▼▼▼

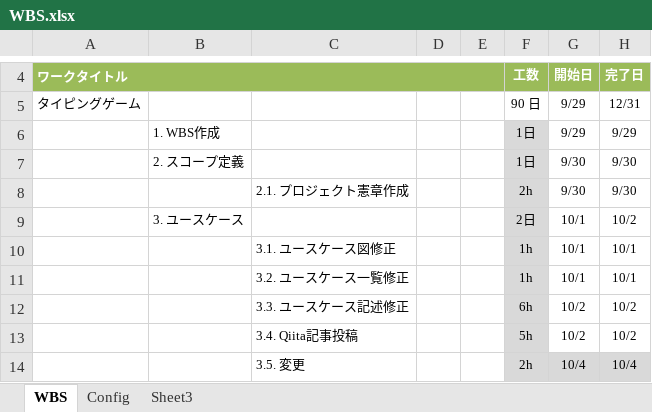
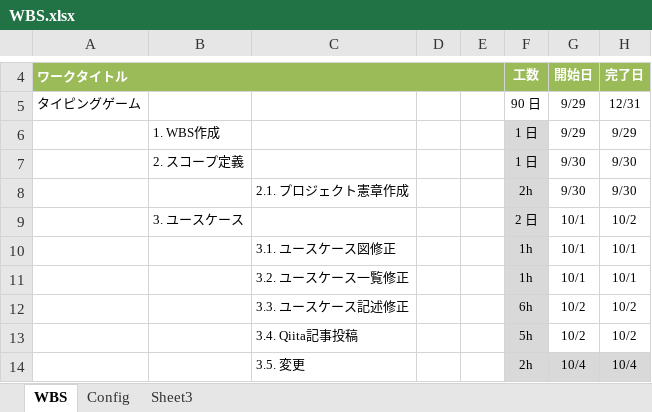
Before and after one commit to rikkyrice/typing-game, an Excel workbook: docs/WBS.xlsx, sheet WBS, drawn as a sheet; only a part is shown, gaps mark what is left out; values as stored, in another font and other column widths than the file's, no borders; conditional formats not drawn; the diff covers the shown part only; the diff names each change by its address in the sheet, - before the commit and + after, or states it on an @@ line.

```diff
--- a/docs/WBS.xlsx (sheet WBS)
+++ b/docs/WBS.xlsx (sheet WBS)
-F6:F7: 1日
+F6:F7: 1 日
-F9: 2日
+F9: 2 日
```
Also changed, not shown: 3 added rows, 3 removed rows and 5 edited cells elsewhere in this sheet.
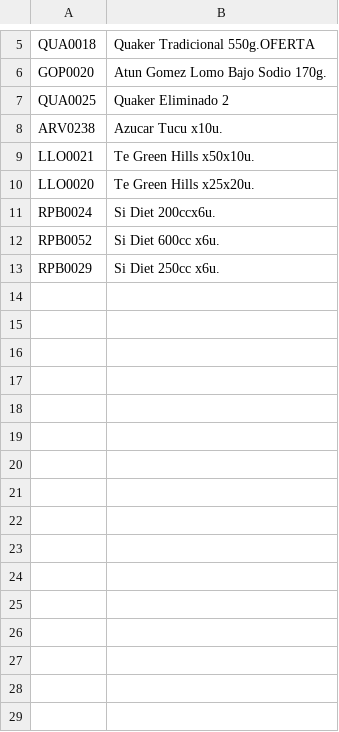
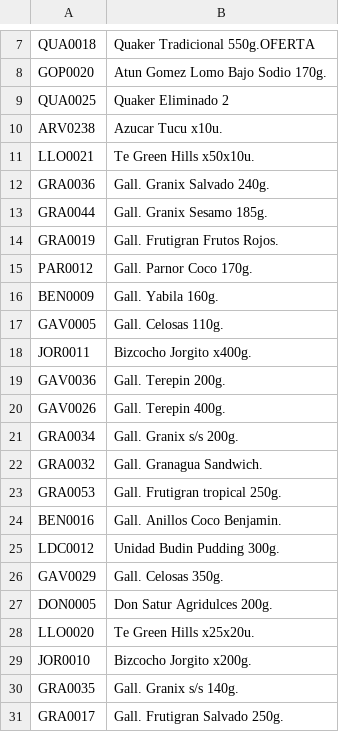
Before and after one commit to MarcosNapolitano/online-catalog, a CSV file: src/app/_data/catalogo_web.csv, drawn as a sheet; only a part is shown, gaps mark what is left out; the shorter side is filled out with more unchanged rows; the diff covers the shown part only; the diff names each change by its address in the sheet, - before the commit and + after, or states it on an @@ line.

```diff
--- a/src/app/_data/catalogo_web.csv
+++ b/src/app/_data/catalogo_web.csv
+row 12: GRA0036 | Gall. Granix Salvado 240g.
+row 13: GRA0044 | Gall. Granix Sesamo 185g.
+row 14: GRA0019 | Gall. Frutigran Frutos Rojos.
+row 15: PAR0012 | Gall. Parnor Coco 170g.
+row 16: BEN0009 | Gall. Yabila 160g.
+row 17: GAV0005 | Gall. Celosas 110g.
+row 18: JOR0011 | Bizcocho Jorgito x400g.
+row 19: GAV0036 | Gall. Terepin 200g.
+row 20: GAV0026 | Gall. Terepin 400g.
+row 21: GRA0034 | Gall. Granix s/s 200g.
+row 22: GRA0032 | Gall. Granagua Sandwich.
+row 23: GRA0053 | Gall. Frutigran tropical 250g.
+row 24: BEN0016 | Gall. Anillos Coco Benjamin.
+row 25: LDC0012 | Unidad Budin Pudding 300g.
+row 26: GAV0029 | Gall. Celosas 350g.
+row 27: DON0005 | Don Satur Agridulces 200g.
+row 29: JOR0010 | Bizcocho Jorgito x200g.
+row 30: GRA0035 | Gall. Granix s/s 140g.
+row 31: GRA0017 | Gall. Frutigran Salvado 250g.
```
Also changed, not shown: 28 added rows elsewhere in this file, 7 other files.
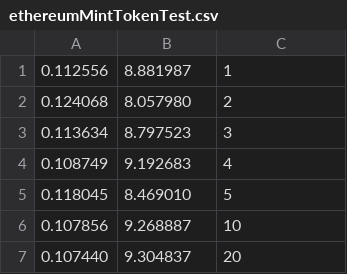
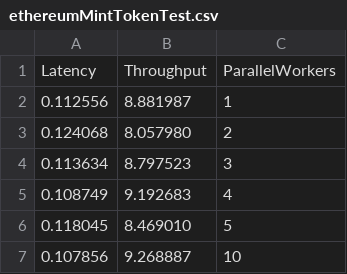
Before and after one commit to PaulsBecks/OracleFactory, a CSV file: caseStudies/inboundOraclePerformanceTests/ethereumMintTokenTest.csv, drawn as a sheet; only a part is shown; the shorter side is filled out with more unchanged rows.

```diff
--- a/caseStudies/inboundOraclePerformanceTests/ethereumMintTokenTest.csv
+++ b/caseStudies/inboundOraclePerformanceTests/ethereumMintTokenTest.csv
@@ -1 +1,2 @@
+Latency,Throughput,ParallelWorkers
 0.112556,8.881987,1
```
Also changed, not shown: 5 other files.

▲▲▲

Output the material above word for word. Leave out its images.

Before and after one commit to rikkyrice/typing-game, an Excel workbook: docs/WBS.xlsx, sheet WBS, drawn as a sheet; only a part is shown, gaps mark what is left out; values as stored, in another font and other column widths than the file's, no borders; conditional formats not drawn; the diff covers the shown part only; the diff names each change by its address in the sheet, - before the commit and + after, or states it on an @@ line.

```diff
--- a/docs/WBS.xlsx (sheet WBS)
+++ b/docs/WBS.xlsx (sheet WBS)
-F6:F7: 1日
+F6:F7: 1 日
-F9: 2日
+F9: 2 日
```
Also changed, not shown: 3 added rows, 3 removed rows and 5 edited cells elsewhere in this sheet.
Before and after one commit to MarcosNapolitano/online-catalog, a CSV file: src/app/_data/catalogo_web.csv, drawn as a sheet; only a part is shown, gaps mark what is left out; the shorter side is filled out with more unchanged rows; the diff covers the shown part only; the diff names each change by its address in the sheet, - before the commit and + after, or states it on an @@ line.

```diff
--- a/src/app/_data/catalogo_web.csv
+++ b/src/app/_data/catalogo_web.csv
+row 12: GRA0036 | Gall. Granix Salvado 240g.
+row 13: GRA0044 | Gall. Granix Sesamo 185g.
+row 14: GRA0019 | Gall. Frutigran Frutos Rojos.
+row 15: PAR0012 | Gall. Parnor Coco 170g.
+row 16: BEN0009 | Gall. Yabila 160g.
+row 17: GAV0005 | Gall. Celosas 110g.
+row 18: JOR0011 | Bizcocho Jorgito x400g.
+row 19: GAV0036 | Gall. Terepin 200g.
+row 20: GAV0026 | Gall. Terepin 400g.
+row 21: GRA0034 | Gall. Granix s/s 200g.
+row 22: GRA0032 | Gall. Granagua Sandwich.
+row 23: GRA0053 | Gall. Frutigran tropical 250g.
+row 24: BEN0016 | Gall. Anillos Coco Benjamin.
+row 25: LDC0012 | Unidad Budin Pudding 300g.
+row 26: GAV0029 | Gall. Celosas 350g.
+row 27: DON0005 | Don Satur Agridulces 200g.
+row 29: JOR0010 | Bizcocho Jorgito x200g.
+row 30: GRA0035 | Gall. Granix s/s 140g.
+row 31: GRA0017 | Gall. Frutigran Salvado 250g.
```
Also changed, not shown: 28 added rows elsewhere in this file, 7 other files.
Before and after one commit to PaulsBecks/OracleFactory, a CSV file: caseStudies/inboundOraclePerformanceTests/ethereumMintTokenTest.csv, drawn as a sheet; only a part is shown; the shorter side is filled out with more unchanged rows.

```diff
--- a/caseStudies/inboundOraclePerformanceTests/ethereumMintTokenTest.csv
+++ b/caseStudies/inboundOraclePerformanceTests/ethereumMintTokenTest.csv
@@ -1 +1,2 @@
+Latency,Throughput,ParallelWorkers
 0.112556,8.881987,1
```
Also changed, not shown: 5 other files.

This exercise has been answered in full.